A.H. Oct. 6, 2019 Generation Z: On the Move
With Baby Boomers, Gen-Xers, and Millennials working to find common ground in a wide range of professional ideals and expectations, where does Generation Z fit-in? Recently, CNBC proposed that as Generation Z enters the US workforce, they will account for close to 61 million of the nation’s career professionals, which is quite substantially larger than Gen- X. A number that big means that an entire era of workplace practices will soon be changing, again. The question is, how many organizations are ready to make the changes needed to welcome the new kids on the block?
Generation Z is considered those born between 1997 and 2015. Unlike Millennials, who experienced modern technology grow up steadily alongside them, Generation Z is the first exclusively digital generation. This accessibility to technology has equipped Generation Z with a level of tech-savviness that surpasses all previous generations. Perhaps, explaining why 90 % of Generation Zers prefer to have a Millennial (their technology-minded counterpart) as a leader or manager.
So how do business leaders and organizations run by older generations adapt to this brand-new group of innovative professionals?
Tuning in and understanding is the best way to equip any organization for Generation Z. Here are three key characteristics Generation Z considers essential in the workplace.
1) Authentic Work Relationships: When you think of Generation Z, you may imagine a young 20 something with their face glued to a smartphone. However, even though this generation was born into a digital world, they crave face to face relationships filled with genuine interest. 72% of Generation Zers look for leaders who are not only driven but able to build authentic relationships with their employees.
2) Consistent Feedback: Around 60 % of Generation Z prefers regular feedback from there supervisors throughout the workweek. 40% of this group favor even more feedback by preferring daily touch bases with their manager.
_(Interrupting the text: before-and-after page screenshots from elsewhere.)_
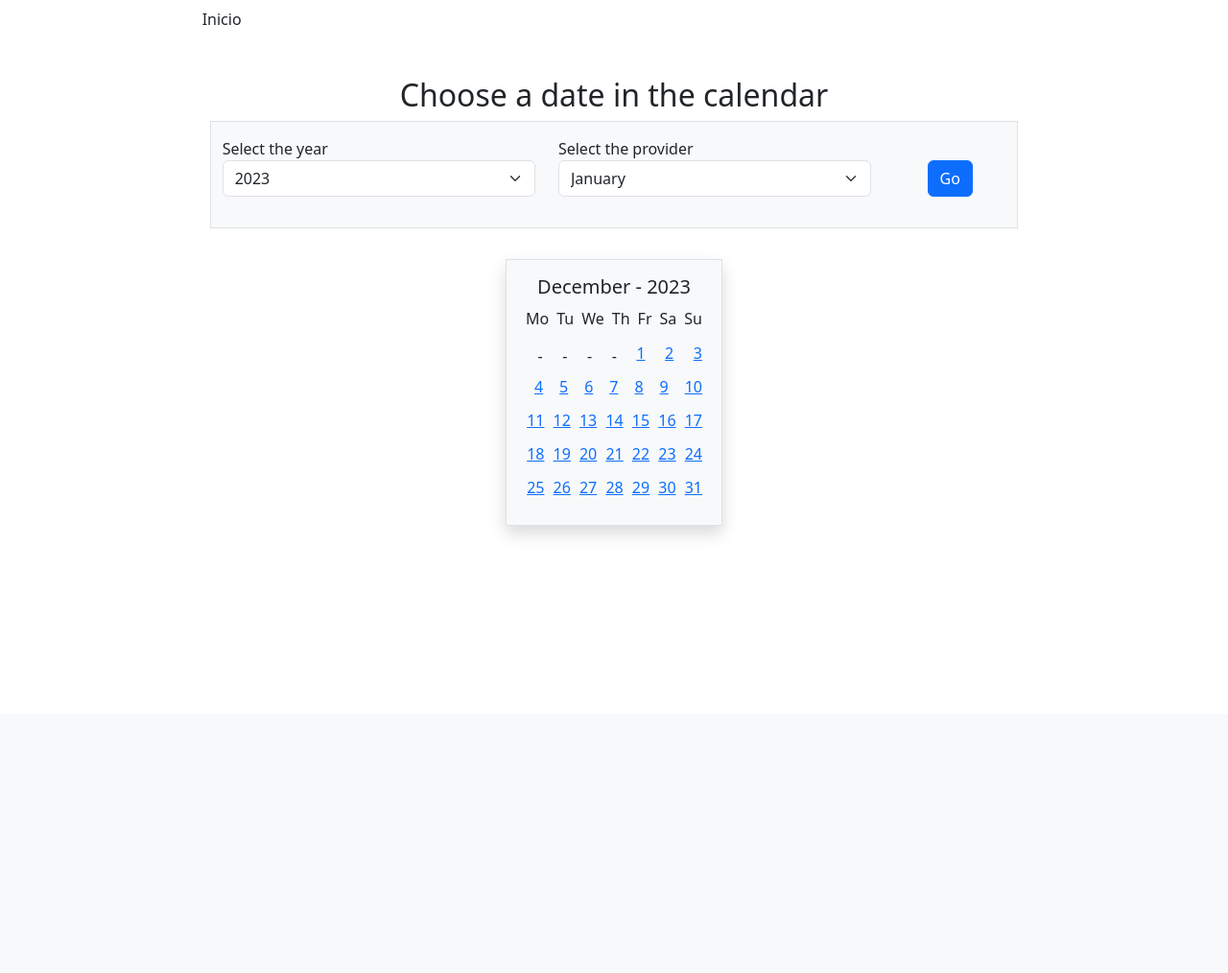
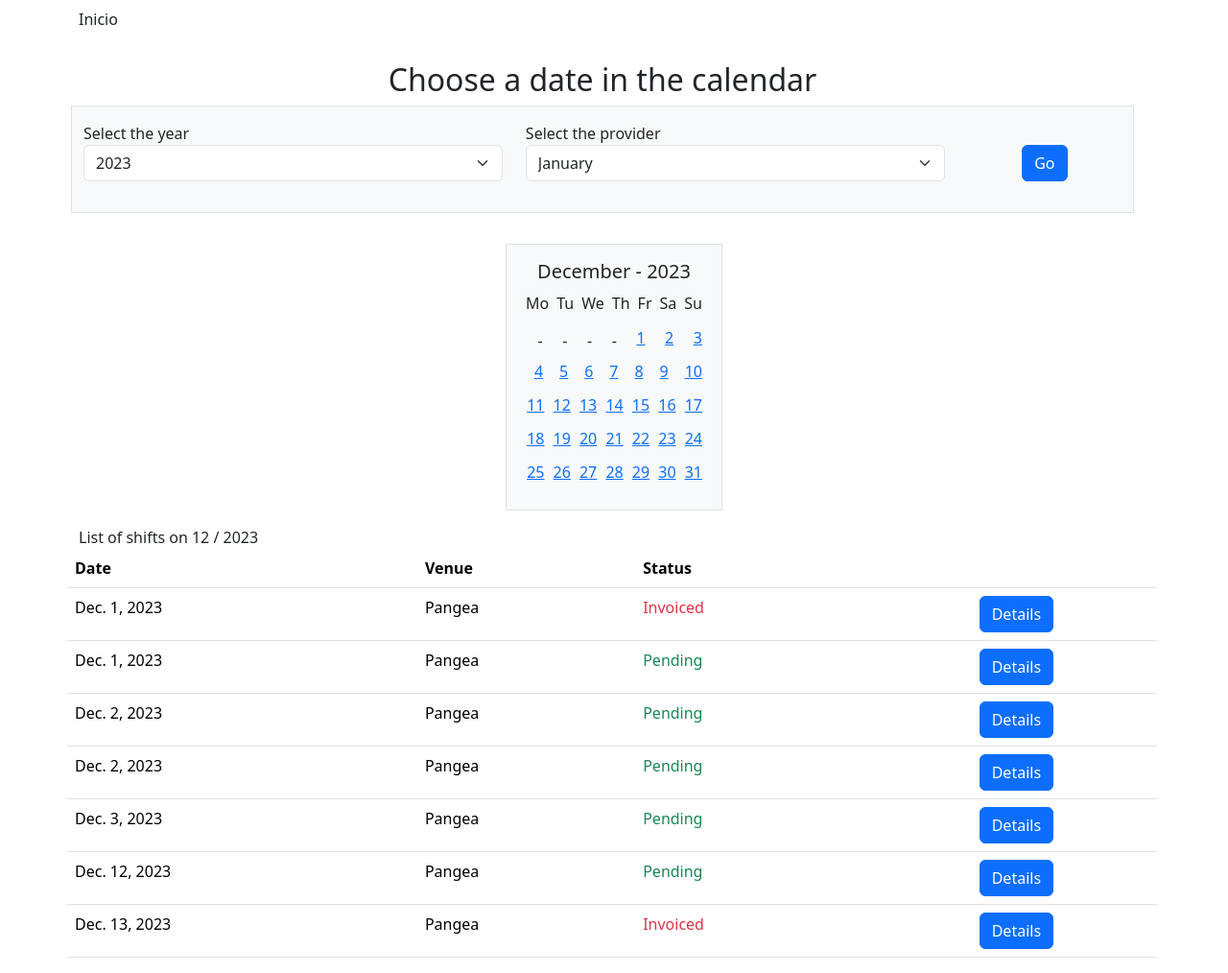
Before and after one commit to fersie7e/sie7e, a Django app: page /security/ in a window 1280 px wide. Shown: the part 56-1070 px from the top of the page at 96% size. Before the commit the page ends 613 px from the top, so only its background shows below. Run offline with Django 4.2, Linux system fonts and the light colour scheme; data comes from the database, SQL or seed files in the repository; both versions use the stored data as it was after the commit.

Commit message:
final interfaces v.1.0

```diff
--- a/security/templates/security/index.html
+++ b/security/templates/security/index.html
@@ -2,19 +2,19 @@
 {% load static %}
 {% block body %}
 
-    <div class="row h-100 d-inline-block">
+    <div class="row h-100">
+
         <div class="row text-start mt-2">
             <p>Inicio</p>
         </div>
-        <div class="col p-3">
-            <!-- SEARCH FORM -->
+
         <div class="row p-3">
             <h2>Choose a date in the calendar</h2>
             <div class="col bg-light border text-start">
                 <form action="{% url 'index' %}" method="post">
                     {% csrf_token %}
                     <div class="row form-group pt-3 pb-3">
-                            <div class="col-sm-5">
+                        <div class="col">
                             <label for="year">Select the year</label>
                             <select class="form-select mb-3" name="year">
                                 {% for year in year_choice %}
@@ -22,7 +22,7 @@
                                 {% endfor %}
                             </select>
                         </div>
-                            <div class="col-sm-5">
+                        <div class="col">
                             <label for="month">Select the provider</label>
                             <select class="form-select mb-3" name="month">
                                 {% for number,month in months.items %}
@@ -39,10 +39,11 @@
                 </form>
             </div>
         </div>
-            <div class="row p-3 d-inline-block">
+
+        <div class="d-flex d-inline-block justify-content-center p-3">
             <!-- CREATE CALENDAR -->
-                <div class="col border bg-light shadow p-3">
-                    <div class="row text-center">
+            <div class="border bg-light p-3">
+                <div class="text-center">
                         <div class="col"><h5>{{monthtext}} - {{year}}</h5></div>
                 </div>
                 <div class="d-flex text-end">
@@ -63,7 +64,38 @@
                 {% endfor %}
             </div>
         </div>
+
+        <div class="col text-start">
+            List of shifts on {{month}} / {{year}}
         </div>
+
+        <div class="row gx-1">
+            <table class="table">
+                <thead>
+                <tr>
+                    <th scope="col" class="text-start">Date</th>
+                    <th scope="col" class="text-start">Venue</th>
+                    <th scope="col" class="text-start">Status</th>
+                    <th scope="col" class="text-start"></th>
+                </tr>
+                </thead>
+                <tbody>
+                {% for shift in shifts %}
+                    <tr>
+                        <td class="text-start">{{shift.date}}</td>
+                        <td class="text-start">{{shift.venue}}</td>
+                        {% if shift.invoiced %}
+                            <td class="text-start text-danger">Invoiced</td>
+                        {% else %}
+                            <td class="text-start text-success">Pending</td>
+                        {% endif %}
+                        <td><a href="{% url 'setservice' shift.id %}" class="btn btn-primary">Details</a></td>
+                    </tr>
+                {% endfor %}
+                </tbody>
+            </table>
+        </div>
+
     </div>
 
 
--- a/security/views.py
+++ b/security/views.py
@@ -41,8 +41,8 @@ def parseDate(date):
     date_formated = datetime.date(year, month, day)
     return date_formated
 
+
 def index(request):
-    shift_data = Shift.objects.filter(date=TODAY)
     cal = calendar.Calendar().monthdatescalendar(CURRENT_YEAR,CURRENT_MONTH)
     monthtext = MONTHS.get(str(CURRENT_MONTH))
     for number,monthname in MONTHS.items():
@@ -54,13 +54,9 @@ def index(request):
         monthtext = MONTHS.get(str(month))
         year = int(request.POST["year"])
         cal = calendar.Calendar().monthdatescalendar(year,month)
+    shift_data = Shift.objects.filter(date__month=month, date__year=year).order_by('date')
     return render(request, 'security/index.html', {
-        "venues": Venue.objects.all(),
-        "providers": Provider.objects.all(),
         "shifts": shift_data,
-        "edit": False,
-        "service_selected": False,
-        "date":TODAY,
         "cal":cal,
         "year_choice": YEARS_CHOICE,
         "year": year,
@@ -68,32 +64,17 @@ def index(request):
         "monthtext": monthtext,
         "month": month,
         "days": DAYS,
-        "date_selected": False,
     })
 
 
-
 def filtershift(request, date=TODAY):
-    date_formatted = parseDate(date)
-    month = date_formatted.month
-    year = date_formatted.year
-    monthtext = MONTHS.get(str(month))
-    cal = calendar.Calendar().monthdatescalendar(year,month)
     shift_data = Shift.objects.filter(date=date)
     return render(request, 'security/filter.html', {
         "venues": Venue.objects.all(),
         "providers": Provider.objects.all(),
         "shifts": shift_data,
-        "edit": False,
         "service_selected": False,
         "date": date,
-        "cal":cal,
-        "year_choice": YEARS_CHOICE,
-        "year": year,
-        "months": MONTHS,
-        "monthtext": monthtext,
-        "month": month,
-        "days": DAYS,
         "date_selected": True,
     })
 
@@ -109,14 +90,8 @@ def addshift(request):
     return HttpResponseRedirect(reverse("filtershift", args=(date,)))
 
 
-
 def setservice(request, shift_id):
     shift = Shift.objects.get(pk=shift_id)
-    date = shift.date
-    month = date.month
-    year = date.year
-    cal = calendar.Calendar().monthdatescalendar(year,month)
-    monthtext = MONTHS.get(str(month))
     provider = shift.shift_provider
     employees = Employee.objects.filter(provider=provider)
     services = provider.services.all()
@@ -138,29 +113,15 @@ def setservice(request, shift_id):
     for emp in employees:
         if emp not in working and emp.provider == provider:
             not_working.append(emp)
-    shift_data = Shift.objects.filter(date=shift.date)
     return render(request, 'security/set.html', {
-        "venues": Venue.objects.all(),
-        "providers": Provider.objects.all(),
         "services": services,
-        "shifts": shift_data,
-        "edit": True,
         "editshift": shift,
         "working": working,
         "not_working": not_working,
-        "employees": employees,
         "service_selected": service_selected,
         "service": service,
-        "date": date,
-        "cal":cal,
-        "year_choice": YEARS_CHOICE,
-        "year": year,
-        "months": MONTHS,
-        "monthtext": monthtext,
-        "month": month,
-        "days": DAYS,
-        "date_selected": True,
     })
+
 
 def addemployee(request, shift_id):
     shift = Shift.objects.get(pk=shift_id)
@@ -169,7 +130,6 @@ def addemployee(request, shift_id):
         employee = Employee.objects.get(pk=employee_id)
         shift.employees.add(employee)
     return HttpResponseRedirect(reverse("setservice", args=(shift_id,)))
-
 
 
 def deleteemployeeshift(request, shift_id, employee_id):
```
Also changed, not shown: security/templates/security/filter.html (+9 -7 lines), security/templates/security/invoice_detail.html (+7 -7 lines), security/templates/security/invoice_filter.html (+5 -4 lines), security/templates/security/invoice_gen.html (+14 -10 lines), security/templates/security/set.html (+29 -22 lines), security/templates/security/wages_employee.html (+2 -10 lines), security/templates/security/wages_filter.html (+1 -6 lines), db.sqlite3. Lines whose indentation alone changed are shown as unchanged.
This type of feedback isn’t to be confused with criticism or browbeating. These sessions consist of positive, constructive, and guided feedback on their work.
3) Work-Life Balance: From flexible schedules to remote work; both Millenials and Gen Zer flourish with a stable work-life balance. More and more employers are using flexible schedules as a recruiting incentive to attract these new generations. 77% of the modern workforce is more apt to choose an employer with a more considerable extension of flexibility than one offering higher pay and a rigid 9-5 schedule.
It’s clear there will be some challenges for companies as far as transitioning into an environment that encourages Gen Zers in the years to come. (We won’t even start suggesting what working relationships are going to look like with Generation Alpha). But the good news is there are steps you can take now to help successfully start the transition process.
Start a conversation; host or sponsor a networking event for young adults.
Do some internal reflection on areas your company could begin to incorporate more work-life balance.
Finally, enlist the help of a seasoned recruiting firm like Pedagog to help bridge the gap in encouraging a younger generation of candidates to join your organization.
Comment below to let us know your thoughts and experiences when preparing and working with multigenerational groups in the workplace.